WORK ORDER:
Keep the text of the data exactly as it is and omit each picture from the copy.
(MATERIAL PROVIDED Opens)
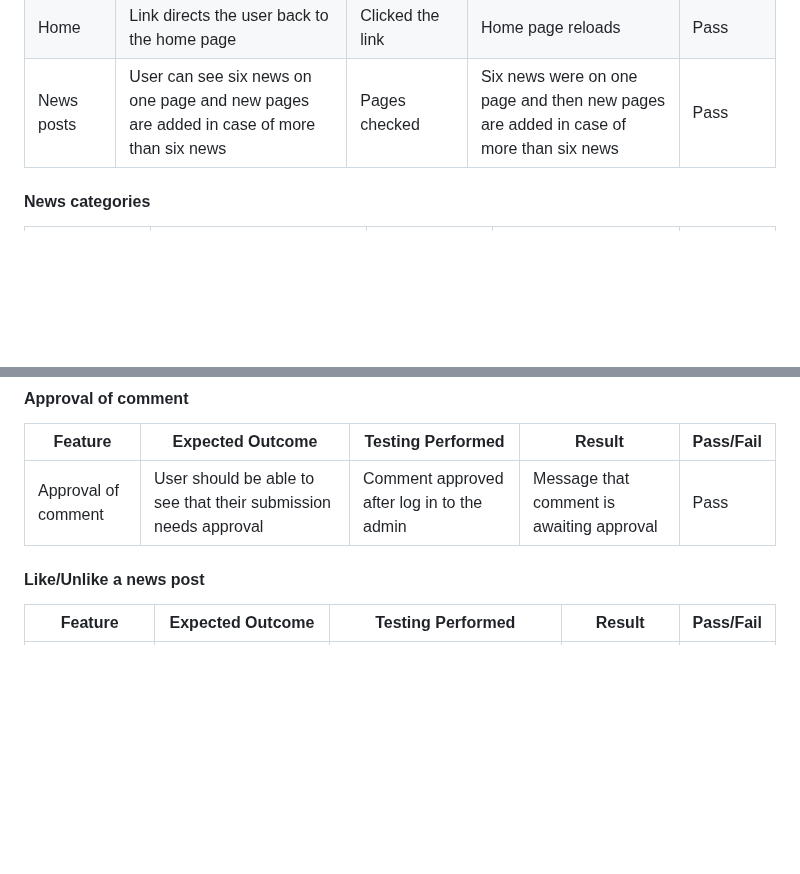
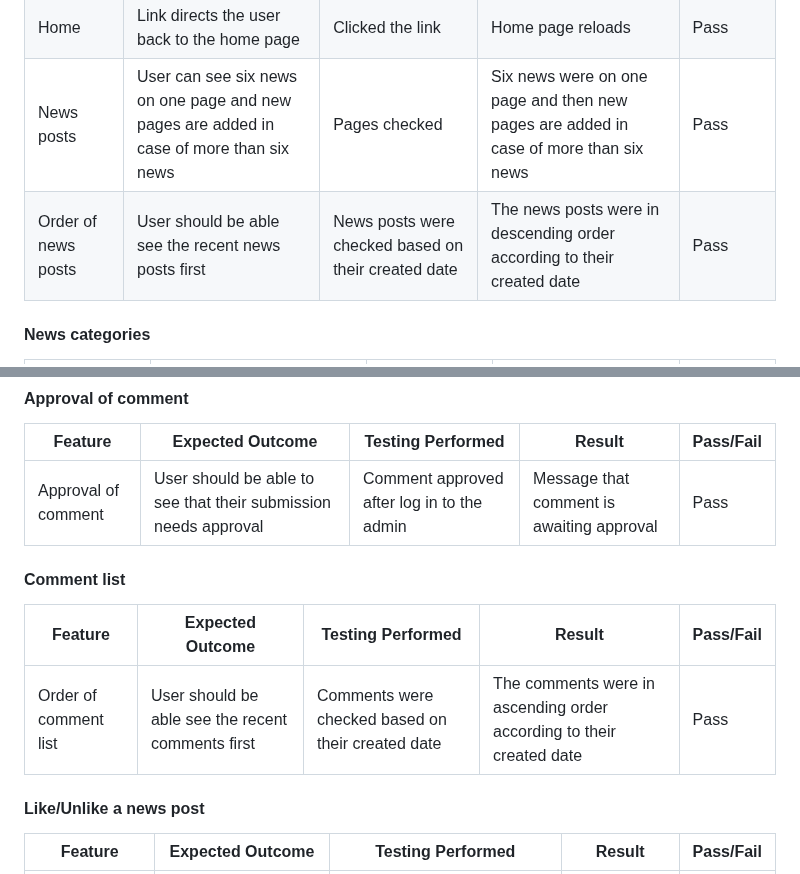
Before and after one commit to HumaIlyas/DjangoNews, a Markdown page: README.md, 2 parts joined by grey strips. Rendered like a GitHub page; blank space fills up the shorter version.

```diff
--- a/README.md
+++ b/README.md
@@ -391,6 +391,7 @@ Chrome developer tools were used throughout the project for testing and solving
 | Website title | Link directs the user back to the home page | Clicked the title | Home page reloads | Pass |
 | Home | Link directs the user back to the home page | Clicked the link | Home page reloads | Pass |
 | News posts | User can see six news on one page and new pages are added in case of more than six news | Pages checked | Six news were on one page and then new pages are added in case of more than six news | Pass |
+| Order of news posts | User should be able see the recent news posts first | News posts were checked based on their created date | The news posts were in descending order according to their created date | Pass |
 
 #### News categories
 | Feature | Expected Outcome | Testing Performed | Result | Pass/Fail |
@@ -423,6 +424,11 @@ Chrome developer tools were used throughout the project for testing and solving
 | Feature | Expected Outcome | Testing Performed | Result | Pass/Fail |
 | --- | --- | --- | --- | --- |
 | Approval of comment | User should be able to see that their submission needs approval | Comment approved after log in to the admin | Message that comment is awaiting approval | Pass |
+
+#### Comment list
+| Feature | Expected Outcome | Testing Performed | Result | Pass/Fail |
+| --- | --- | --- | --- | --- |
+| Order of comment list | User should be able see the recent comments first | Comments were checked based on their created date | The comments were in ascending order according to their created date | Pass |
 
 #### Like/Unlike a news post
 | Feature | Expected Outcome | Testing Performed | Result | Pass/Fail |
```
(MATERIAL PROVIDED Closes)
SOLUTION:
Before and after one commit to HumaIlyas/DjangoNews, a Markdown page: README.md, 2 parts joined by grey strips. Rendered like a GitHub page; blank space fills up the shorter version.

```diff
--- a/README.md
+++ b/README.md
@@ -391,6 +391,7 @@ Chrome developer tools were used throughout the project for testing and solving
 | Website title | Link directs the user back to the home page | Clicked the title | Home page reloads | Pass |
 | Home | Link directs the user back to the home page | Clicked the link | Home page reloads | Pass |
 | News posts | User can see six news on one page and new pages are added in case of more than six news | Pages checked | Six news were on one page and then new pages are added in case of more than six news | Pass |
+| Order of news posts | User should be able see the recent news posts first | News posts were checked based on their created date | The news posts were in descending order according to their created date | Pass |
 
 #### News categories
 | Feature | Expected Outcome | Testing Performed | Result | Pass/Fail |
@@ -423,6 +424,11 @@ Chrome developer tools were used throughout the project for testing and solving
 | Feature | Expected Outcome | Testing Performed | Result | Pass/Fail |
 | --- | --- | --- | --- | --- |
 | Approval of comment | User should be able to see that their submission needs approval | Comment approved after log in to the admin | Message that comment is awaiting approval | Pass |
+
+#### Comment list
+| Feature | Expected Outcome | Testing Performed | Result | Pass/Fail |
+| --- | --- | --- | --- | --- |
+| Order of comment list | User should be able see the recent comments first | Comments were checked based on their created date | The comments were in ascending order according to their created date | Pass |
 
 #### Like/Unlike a news post
 | Feature | Expected Outcome | Testing Performed | Result | Pass/Fail |
```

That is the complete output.